Your Biggest Fan

One of the most surprising things I’ve learnt from writing on the Internet is that your biggest fan is likely to be someone you don’t know. 

A fan is someone who’s excited by your work; a true fan is someone who will buy anything you produce. This is quite different from a supporter, who stays around for you. Both of them may provide the resources and encouragement you need to keep going, but the distinction between the two is crucial. In fact, it’s why a complete stranger can be your biggest fan. 

Think about when something you’ve said has resonated strongly with someone else or when something someone has said has resonated with you. My guess is that in these instances, you wouldn’t have been very familiar with that person. Because resonance depends heavily on insight, and insight requires a degree of novelty, you’re unlikely to hear this from someone close to you. After all, being close to someone means that you’d have been exposed to their ideas or share a particular set of beliefs alongside them. 
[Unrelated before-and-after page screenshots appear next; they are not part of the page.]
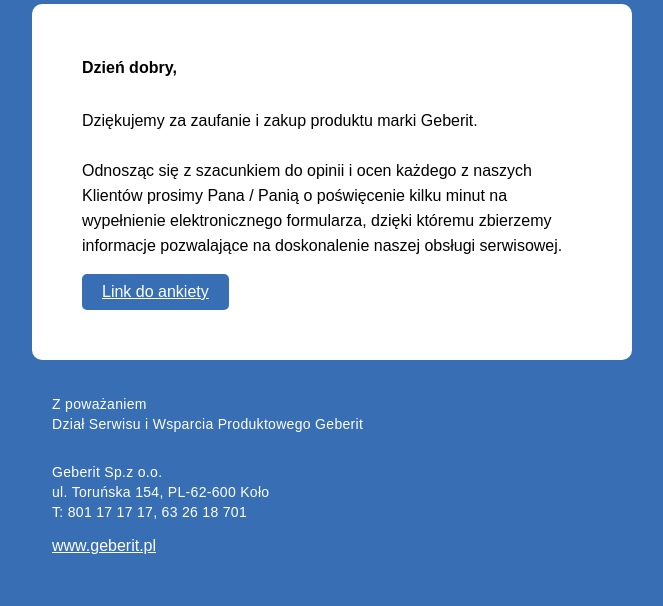
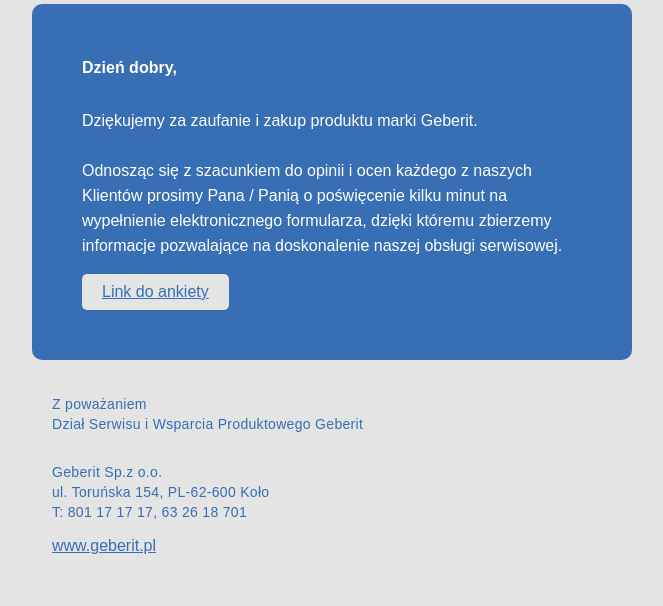
Before and after one commit to AntonOshurek/emails, a plain HTML site: page email-geberit/email.geberit.html in a window 1280 px wide. Shown: the part 291-897 px from the top of the page, without its empty margins (308-971 px from the left). Drawn offline with Linux system fonts and the light colour scheme.

Commit message:
add new frey color for geberit email

```diff
--- a/email-geberit/email.geberit.html
+++ b/email-geberit/email.geberit.html
@@ -11,7 +11,7 @@
 
 </head>
 <body style="width:100% !important;-webkit-text-size-adjust:100%;-ms-text-size-adjust:100%;margin-top:0;margin-bottom:0;margin-right:0;margin-left:0;padding-top:0;padding-bottom:0;padding-right:0;padding-left:0;line-height:100%;" >
-  <table cellpadding="0" cellspacing="0" width="100%" bgcolor="#376eb4" style="border-collapse:collapse;mso-table-lspace:0pt;mso-table-rspace:0pt;" >
+  <table cellpadding="0" cellspacing="0" width="100%" bgcolor="#e4e4e4" style="border-collapse:collapse;mso-table-lspace:0pt;mso-table-rspace:0pt;" >
     <tbody>
       <tr>
         <td style="border-collapse:collapse;" >
@@ -26,23 +26,23 @@
                 </td>
               </tr>
               <tr>
-                <td class="table-info" bgcolor="#ffffff" style="border-collapse:collapse;padding-top:40px;padding-left:20px;padding-right:20px;padding-bottom:50px;border-radius:10px;" >
-                  <table class="table-500-inner" cellpadding="0" cellspacing="0" width="500" align="center" bgcolor="#ffffff" style="border-collapse:collapse;mso-table-lspace:0pt;mso-table-rspace:0pt;" >
+                <td class="table-info" bgcolor="#376eb4" style="border-collapse:collapse;padding-top:40px;padding-left:20px;padding-right:20px;padding-bottom:50px;border-radius:10px;" >
+                  <table class="table-500-inner" cellpadding="0" cellspacing="0" width="500" align="center" bgcolor="#376eb4" style="border-collapse:collapse;mso-table-lspace:0pt;mso-table-rspace:0pt;" >
                     <tr>
                       <td align="left" style="border-collapse:collapse;" >
-                        <p class="text-title" style="font-family:Arial, Helvetica, sans-serif, 'Railway';font-weight:600;font-size:16px;color:#000000 !important;" >Dzień dobry,<br /></p>
+                        <p class="text-title" style="font-family:Arial, Helvetica, sans-serif, 'Railway';font-weight:600;font-size:16px;color:#ffffff !important;" >Dzień dobry,<br /></p>
                       </td>
                     </tr>
                     <tr>
                       <td align="left" style="border-collapse:collapse;" >
-                        <p class="text" style="font-family:Arial, Helvetica, sans-serif, 'Railway';line-height:25px;font-weight:500;font-size:16px;color:#000000 !important;" >Dziękujemy za zaufanie i zakup produktu marki Geberit.<br /><br />
+                        <p class="text" style="font-family:Arial, Helvetica, sans-serif, 'Railway';line-height:25px;font-weight:500;font-size:16px;color:#ffffff !important;" >Dziękujemy za zaufanie i zakup produktu marki Geberit.<br /><br />
                           Odnosząc się z szacunkiem do opinii i ocen każdego z naszych Klientów prosimy Pana / Panią o poświęcenie kilku minut na wypełnienie elektronicznego
                           formularza, dzięki któremu zbierzemy informacje pozwalające na doskonalenie naszej obsługi serwisowej.</p>
                           <table style="border-collapse:collapse;mso-table-lspace:0pt;mso-table-rspace:0pt;" >
                             <tbody>
                               <tr>
-                                <td bgcolor="#376eb4" class="link" style="border-collapse:collapse;padding-top:10px;padding-left:20px;padding-right:20px;padding-bottom:10px;border-radius:5px;color:#000000 !important;" >
-                                  <a    href="https://forms.office.com/r/nuaK06KkDT" style="font-family:Arial, Helvetica, sans-serif, 'Railway';color:#ffffff;" >Link do ankiety</a>
+                                <td bgcolor="#e4e4e4" class="link" style="border-collapse:collapse;padding-top:10px;padding-left:20px;padding-right:20px;padding-bottom:10px;border-radius:5px;color:#000000 !important;" >
+                                  <a    href="https://forms.office.com/r/nuaK06KkDT" style="font-family:Arial, Helvetica, sans-serif, 'Railway';color:#376eb4;" >Link do ankiety</a>
                                 </td>
                               </tr>
                             </tbody>
@@ -54,10 +54,10 @@
               </tr>
               <tr>
                 <td class="footer" style="border-collapse:collapse;padding-top:20px;padding-left:20px;padding-right:20px;padding-bottom:20px;" >
-                  <table class="table-500-inner" cellpadding="0" cellspacing="0" width="500" align="left" bgcolor="#376eb4" style="border-collapse:collapse;mso-table-lspace:0pt;mso-table-rspace:0pt;" >
+                  <table class="table-500-inner" cellpadding="0" cellspacing="0" width="500" align="left" bgcolor="#e4e4e4" style="border-collapse:collapse;mso-table-lspace:0pt;mso-table-rspace:0pt;" >
                     <tr>
                       <td style="border-collapse:collapse;" >
-                        <p class="copyright" style="font-family:Arial, Helvetica, sans-serif, 'Railway';color:#ffffff !important;font-size:14px;font-weight:500;letter-spacing:0.31px;line-height:20px;" >
+                        <p class="copyright" style="font-family:Arial, Helvetica, sans-serif, 'Railway';color:#376eb4 !important;font-size:14px;font-weight:500;letter-spacing:0.31px;line-height:20px;" >
                           Z poważaniem <br />
                           Dział Serwisu i Wsparcia Produktowego Geberit
                         </p>
@@ -65,12 +65,12 @@
                     </tr>
                     <tr>
                       <td style="border-collapse:collapse;" >
-                        <p class="copyright" style="font-family:Arial, Helvetica, sans-serif, 'Railway';color:#ffffff !important;font-size:14px;font-weight:500;letter-spacing:0.31px;line-height:20px;" >
+                        <p class="copyright" style="font-family:Arial, Helvetica, sans-serif, 'Railway';color:#376eb4 !important;font-size:14px;font-weight:500;letter-spacing:0.31px;line-height:20px;" >
                           Geberit Sp.z o.o. <br />
                           ul. Toruńska 154, PL-62-600 Koło<br />
                           T: 801 17 17 17, 63 26 18 701<br />
                         </p>
-                        <a class="copyright--link" href="www.geberit.pl" style="font-family:Arial, Helvetica, sans-serif, 'Railway';color:#ffffff;line-height:20px;" >
+                        <a class="copyright--link" href="www.geberit.pl" style="font-family:Arial, Helvetica, sans-serif, 'Railway';color:#376eb4;line-height:20px;" >
                           www.geberit.pl
                         </a>
                       </td>
```
Also changed, not shown: email-geberit/index.html (+10 -10 lines).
For example, imagine a software engineer explaining that computers can only process information in bits. His colleagues at Facebook or Google are not going to find this interesting because it’s something they’ve learned in CS101, but someone who is new to the world of computers is going to be fascinated by this (as my friend was last week). What’s obvious to you can be amazing to others, especially if these others are people whom you have absolutely no familiarity with. 

This means that you shouldn’t let the opinion of your peers or friends stop you from doing something. When I first started writing a blog (this current one!) about personal development, I was worried that my friends would find what I wrote trite, or worse, ridiculous. But the comments and emails from the readers proved that there was at least someone who liked what I wrote, even if it wasn’t good writing. They weren’t being encouraging for the sake of it; they were excited and genuinely found value in what I wrote. At the very least, this means that I helped them discover a particular idea that they wouldn’t have until a later time, and that I haven’t just wasted time writing at all. 

Perhaps the most important realisation is that this lesson is not just applicable to writing, but to so many other endeavours as well. If you’re holding back from doing something because of what your friends think, just remember that in all probability you haven’t met your biggest fan yet. And that fan is all you need to delight.